* [WORK ITEM] What you return must match the material exactly, with every line present.
#####
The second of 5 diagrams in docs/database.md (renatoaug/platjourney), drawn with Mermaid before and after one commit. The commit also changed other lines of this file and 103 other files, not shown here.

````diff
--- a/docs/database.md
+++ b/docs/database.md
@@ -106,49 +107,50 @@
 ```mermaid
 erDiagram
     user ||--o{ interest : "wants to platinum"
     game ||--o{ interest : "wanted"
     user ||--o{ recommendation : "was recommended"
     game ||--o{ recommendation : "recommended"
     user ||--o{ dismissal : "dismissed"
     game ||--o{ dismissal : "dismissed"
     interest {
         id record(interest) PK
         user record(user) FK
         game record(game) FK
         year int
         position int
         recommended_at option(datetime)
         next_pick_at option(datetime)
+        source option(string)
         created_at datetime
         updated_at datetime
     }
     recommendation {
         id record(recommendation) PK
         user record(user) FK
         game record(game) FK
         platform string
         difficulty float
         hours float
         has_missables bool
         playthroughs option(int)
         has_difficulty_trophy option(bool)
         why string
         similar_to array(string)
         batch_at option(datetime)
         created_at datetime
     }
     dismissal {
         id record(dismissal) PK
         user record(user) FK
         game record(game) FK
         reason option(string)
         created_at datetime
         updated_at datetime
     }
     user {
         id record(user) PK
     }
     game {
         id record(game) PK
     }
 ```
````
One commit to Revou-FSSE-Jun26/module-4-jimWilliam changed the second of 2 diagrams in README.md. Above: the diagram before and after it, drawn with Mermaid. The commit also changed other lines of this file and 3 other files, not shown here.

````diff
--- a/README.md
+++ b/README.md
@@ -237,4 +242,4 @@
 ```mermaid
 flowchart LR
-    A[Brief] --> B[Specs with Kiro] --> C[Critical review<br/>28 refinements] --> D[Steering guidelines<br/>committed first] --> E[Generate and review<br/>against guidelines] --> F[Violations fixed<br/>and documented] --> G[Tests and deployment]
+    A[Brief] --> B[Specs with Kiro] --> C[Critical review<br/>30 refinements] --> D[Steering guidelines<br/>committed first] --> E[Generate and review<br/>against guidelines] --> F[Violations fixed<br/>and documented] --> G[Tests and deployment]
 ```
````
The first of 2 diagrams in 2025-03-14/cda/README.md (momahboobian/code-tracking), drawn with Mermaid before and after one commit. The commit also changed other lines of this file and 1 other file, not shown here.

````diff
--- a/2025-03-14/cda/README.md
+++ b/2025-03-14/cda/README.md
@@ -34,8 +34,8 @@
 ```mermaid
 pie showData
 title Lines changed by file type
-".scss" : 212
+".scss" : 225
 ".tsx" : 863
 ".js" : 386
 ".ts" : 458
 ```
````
#####
* [ANSWER FOR THE TASK]
The second of 5 diagrams in docs/database.md (renatoaug/platjourney), drawn with Mermaid before and after one commit. The commit also changed other lines of this file and 103 other files, not shown here.

````diff
--- a/docs/database.md
+++ b/docs/database.md
@@ -106,49 +107,50 @@
 ```mermaid
 erDiagram
     user ||--o{ interest : "wants to platinum"
     game ||--o{ interest : "wanted"
     user ||--o{ recommendation : "was recommended"
     game ||--o{ recommendation : "recommended"
     user ||--o{ dismissal : "dismissed"
     game ||--o{ dismissal : "dismissed"
     interest {
         id record(interest) PK
         user record(user) FK
         game record(game) FK
         year int
         position int
         recommended_at option(datetime)
         next_pick_at option(datetime)
+        source option(string)
         created_at datetime
         updated_at datetime
     }
     recommendation {
         id record(recommendation) PK
         user record(user) FK
         game record(game) FK
         platform string
         difficulty float
         hours float
         has_missables bool
         playthroughs option(int)
         has_difficulty_trophy option(bool)
         why string
         similar_to array(string)
         batch_at option(datetime)
         created_at datetime
     }
     dismissal {
         id record(dismissal) PK
         user record(user) FK
         game record(game) FK
         reason option(string)
         created_at datetime
         updated_at datetime
     }
     user {
         id record(user) PK
     }
     game {
         id record(game) PK
     }
 ```
````
One commit to Revou-FSSE-Jun26/module-4-jimWilliam changed the second of 2 diagrams in README.md. Above: the diagram before and after it, drawn with Mermaid. The commit also changed other lines of this file and 3 other files, not shown here.

````diff
--- a/README.md
+++ b/README.md
@@ -237,4 +242,4 @@
 ```mermaid
 flowchart LR
-    A[Brief] --> B[Specs with Kiro] --> C[Critical review<br/>28 refinements] --> D[Steering guidelines<br/>committed first] --> E[Generate and review<br/>against guidelines] --> F[Violations fixed<br/>and documented] --> G[Tests and deployment]
+    A[Brief] --> B[Specs with Kiro] --> C[Critical review<br/>30 refinements] --> D[Steering guidelines<br/>committed first] --> E[Generate and review<br/>against guidelines] --> F[Violations fixed<br/>and documented] --> G[Tests and deployment]
 ```
````
The first of 2 diagrams in 2025-03-14/cda/README.md (momahboobian/code-tracking), drawn with Mermaid before and after one commit. The commit also changed other lines of this file and 1 other file, not shown here.

````diff
--- a/2025-03-14/cda/README.md
+++ b/2025-03-14/cda/README.md
@@ -34,8 +34,8 @@
 ```mermaid
 pie showData
 title Lines changed by file type
-".scss" : 212
+".scss" : 225
 ".tsx" : 863
 ".js" : 386
 ".ts" : 458
 ```
````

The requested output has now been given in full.